--- START ---
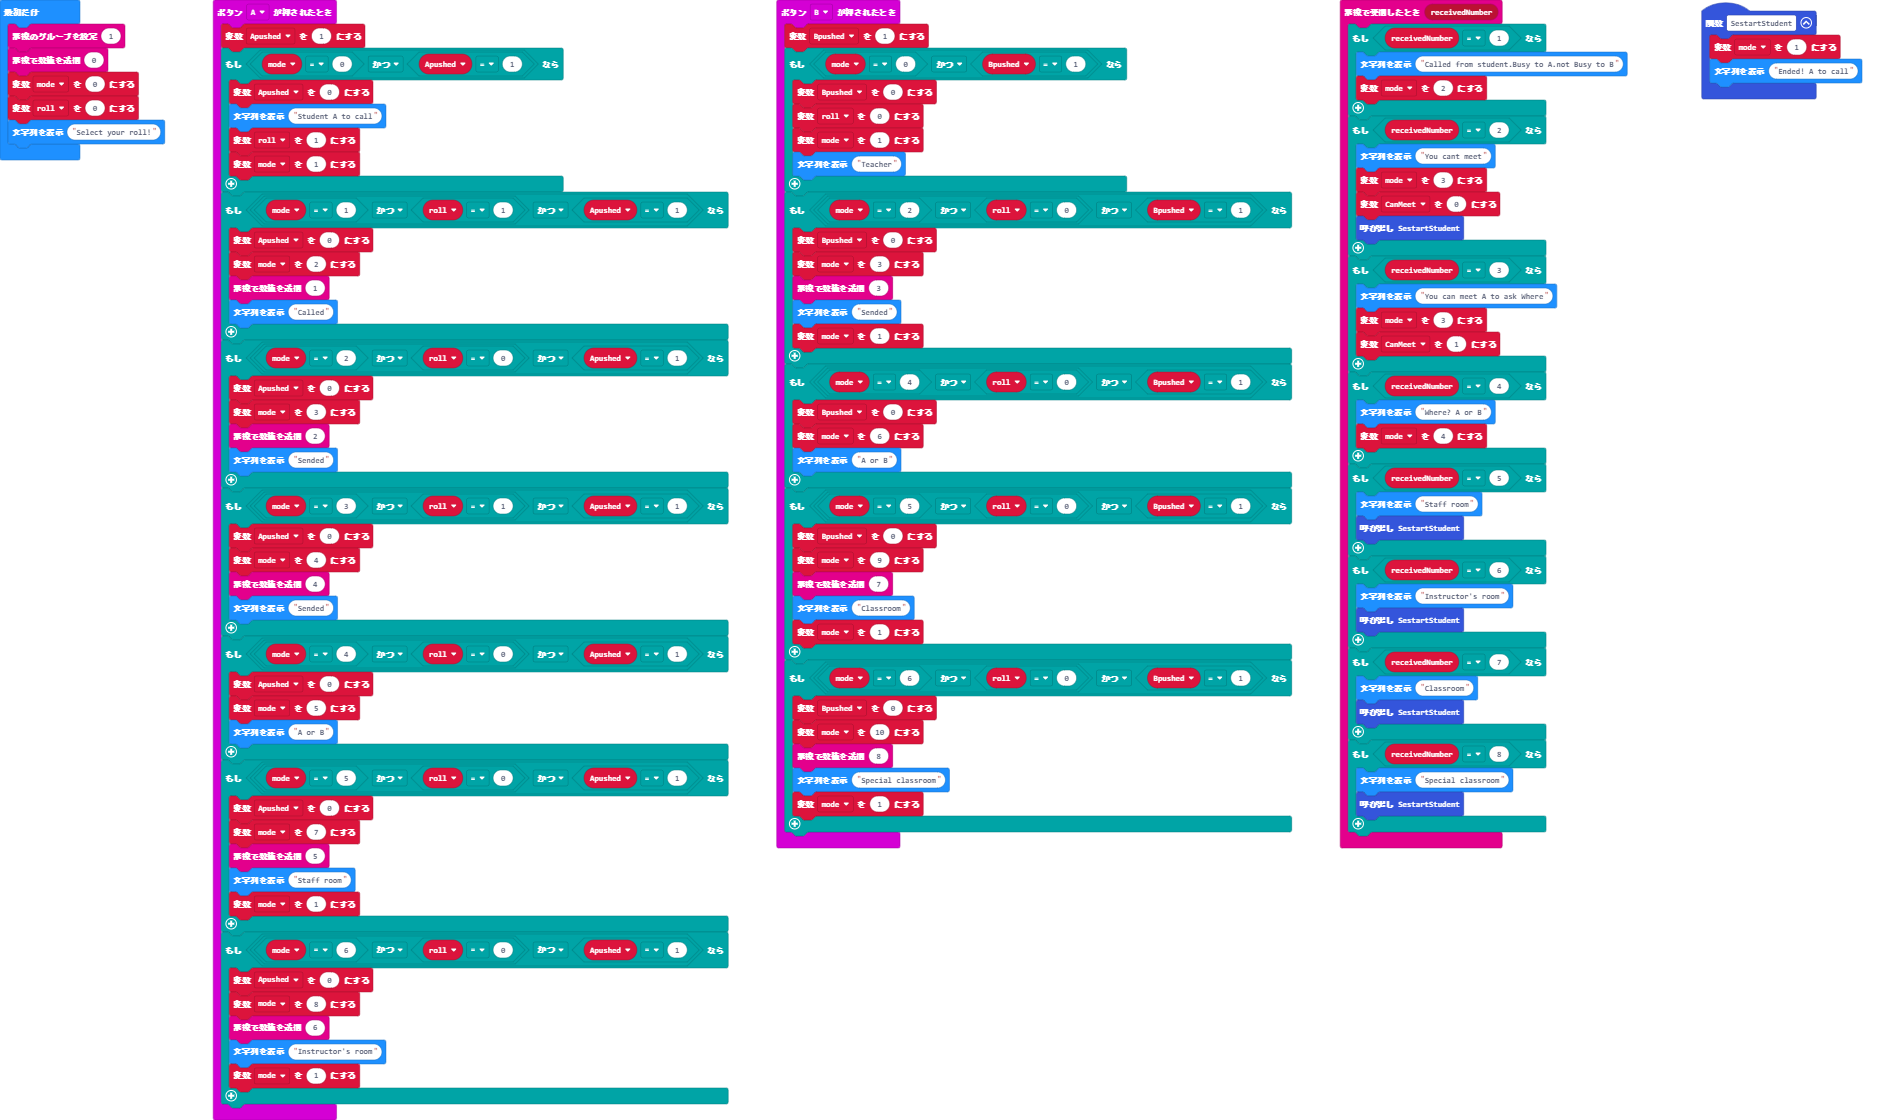
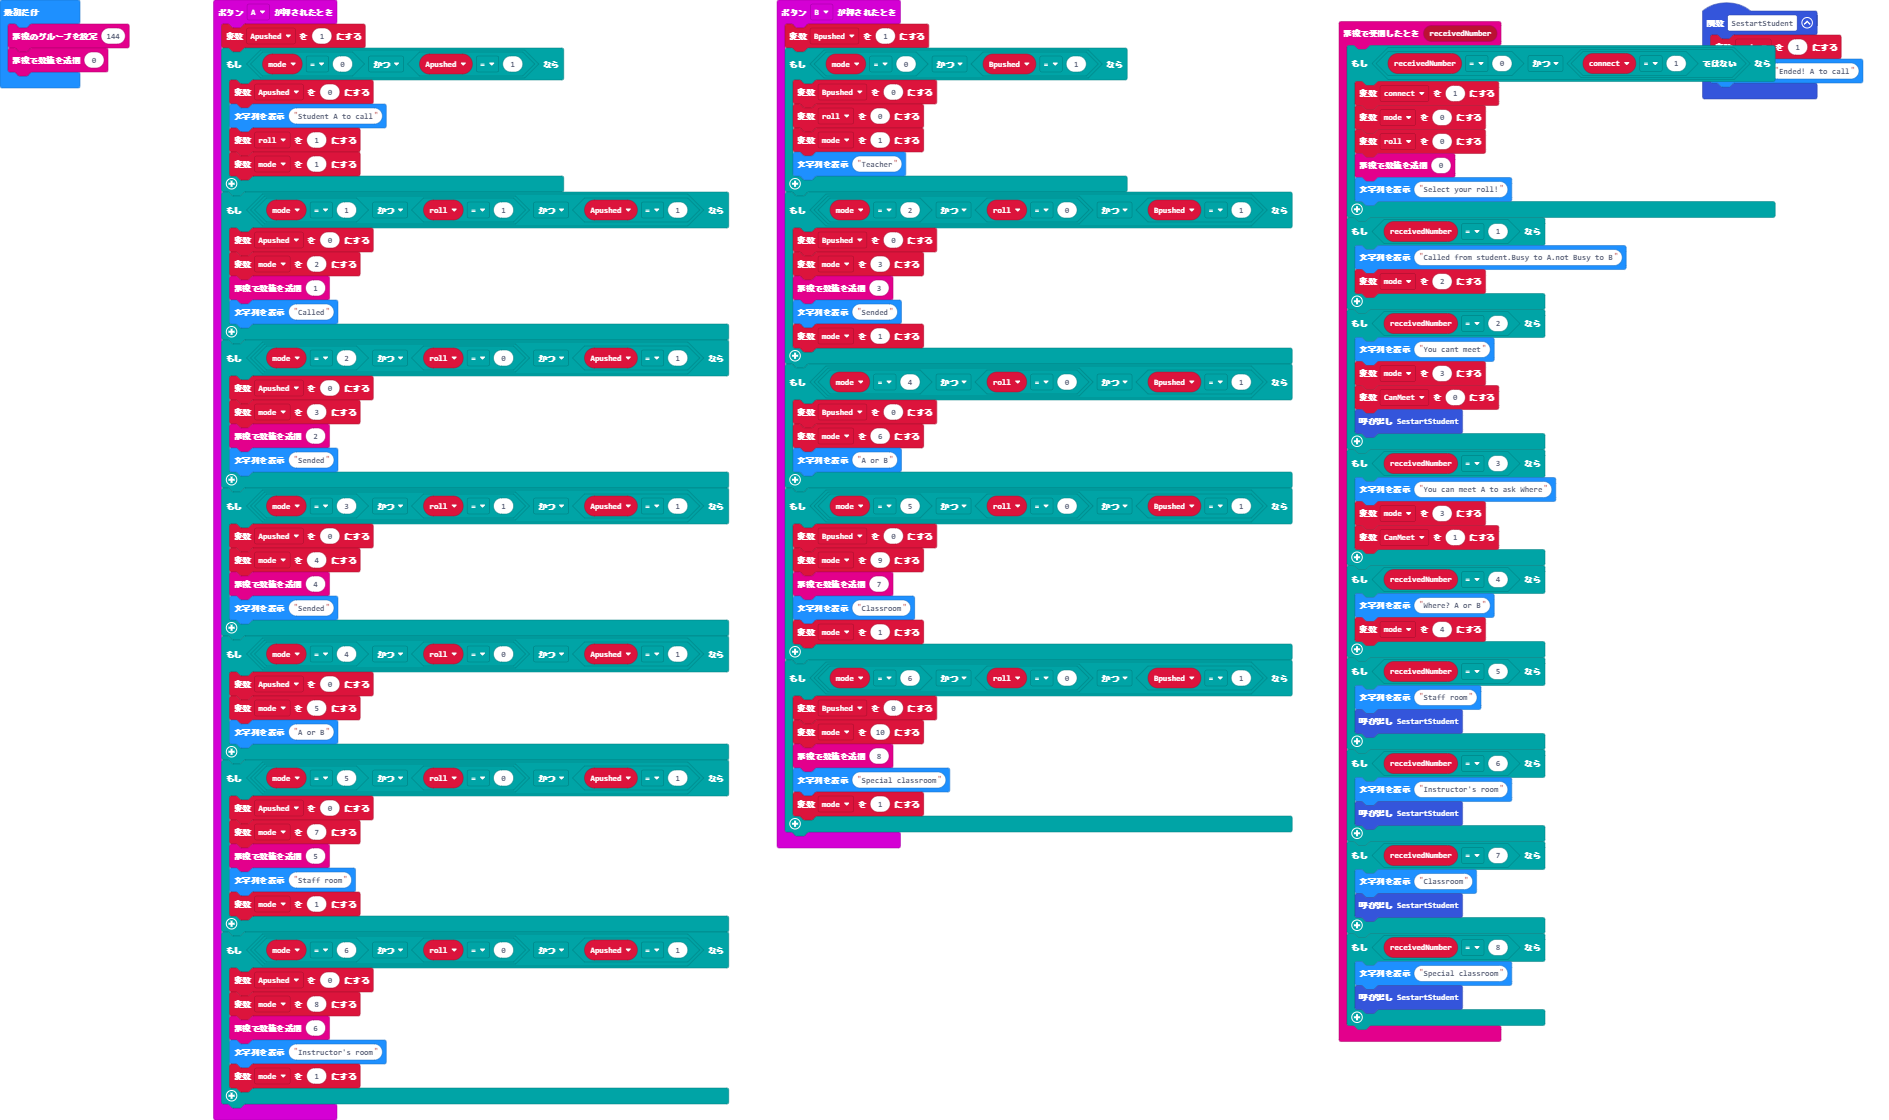
add connect check

diff --git a/main.ts b/main.ts
@@ -1,4 +1,11 @@
 radio.onReceivedNumber(function (receivedNumber) {
+    if (receivedNumber == 0 && !(connect == 1)) {
+        connect = 1
+        mode = 0
+        roll = 0
+        radio.sendNumber(0)
+        basic.showString("Select your roll!")
+    }
     if (receivedNumber == 1) {
         basic.showString("Called from student.Busy to A.not Busy to B")
         mode = 2
@@ -125,8 +132,6 @@ let Apushed = 0
 let CanMeet = 0
 let roll = 0
 let mode = 0
-radio.setGroup(1)
+let connect = 0
+radio.setGroup(144)
 radio.sendNumber(0)
-mode = 0
-roll = 0
-basic.showString("Select your roll!")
--- END ---
EXERCISE DIRECTIONS —
What you return must be the lines above that run from the line with "connect = 1" to the line with "let roll = 0", inclusive, each copied exactly.

YOUR RESPONSE —
+        connect = 1
+        mode = 0
+        roll = 0
+        radio.sendNumber(0)
+        basic.showString("Select your roll!")
+    }
     if (receivedNumber == 1) {
         basic.showString("Called from student.Busy to A.not Busy to B")
         mode = 2
@@ -125,8 +132,6 @@ let Apushed = 0
 let CanMeet = 0
 let roll = 0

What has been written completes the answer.